-- Exercise description --
Return every line of the data below that includes the string "的阅读卡".

Records excerpted from a collection
====
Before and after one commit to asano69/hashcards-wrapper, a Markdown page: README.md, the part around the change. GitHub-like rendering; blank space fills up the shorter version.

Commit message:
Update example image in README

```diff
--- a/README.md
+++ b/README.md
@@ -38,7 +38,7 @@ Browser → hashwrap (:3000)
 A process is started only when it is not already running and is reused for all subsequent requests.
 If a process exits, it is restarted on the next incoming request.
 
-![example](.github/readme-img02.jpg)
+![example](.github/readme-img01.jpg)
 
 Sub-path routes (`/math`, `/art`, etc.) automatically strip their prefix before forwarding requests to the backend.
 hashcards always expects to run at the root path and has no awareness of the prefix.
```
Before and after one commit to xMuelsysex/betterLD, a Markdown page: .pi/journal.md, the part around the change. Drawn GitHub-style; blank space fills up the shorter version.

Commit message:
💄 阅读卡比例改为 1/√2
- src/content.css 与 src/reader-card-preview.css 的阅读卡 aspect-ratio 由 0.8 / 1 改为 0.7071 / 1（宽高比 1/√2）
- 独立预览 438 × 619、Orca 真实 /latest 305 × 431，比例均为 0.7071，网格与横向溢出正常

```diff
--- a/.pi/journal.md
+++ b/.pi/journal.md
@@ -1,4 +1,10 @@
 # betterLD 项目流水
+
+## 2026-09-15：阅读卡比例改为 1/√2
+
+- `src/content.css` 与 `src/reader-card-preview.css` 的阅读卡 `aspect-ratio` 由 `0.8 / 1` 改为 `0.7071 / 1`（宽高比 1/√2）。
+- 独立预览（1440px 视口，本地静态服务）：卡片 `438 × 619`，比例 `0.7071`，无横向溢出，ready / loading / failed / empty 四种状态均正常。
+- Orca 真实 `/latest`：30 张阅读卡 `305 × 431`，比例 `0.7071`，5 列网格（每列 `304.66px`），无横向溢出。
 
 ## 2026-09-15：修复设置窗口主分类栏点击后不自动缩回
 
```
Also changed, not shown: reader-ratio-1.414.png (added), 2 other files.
====
-- Task response --
- src/content.css 与 src/reader-card-preview.css 的阅读卡 aspect-ratio 由 0.8 / 1 改为 0.7071 / 1（宽高比 1/√2）
+- `src/content.css` 与 `src/reader-card-preview.css` 的阅读卡 `aspect-ratio` 由 `0.8 / 1` 改为 `0.7071 / 1`（宽高比 1/√2）。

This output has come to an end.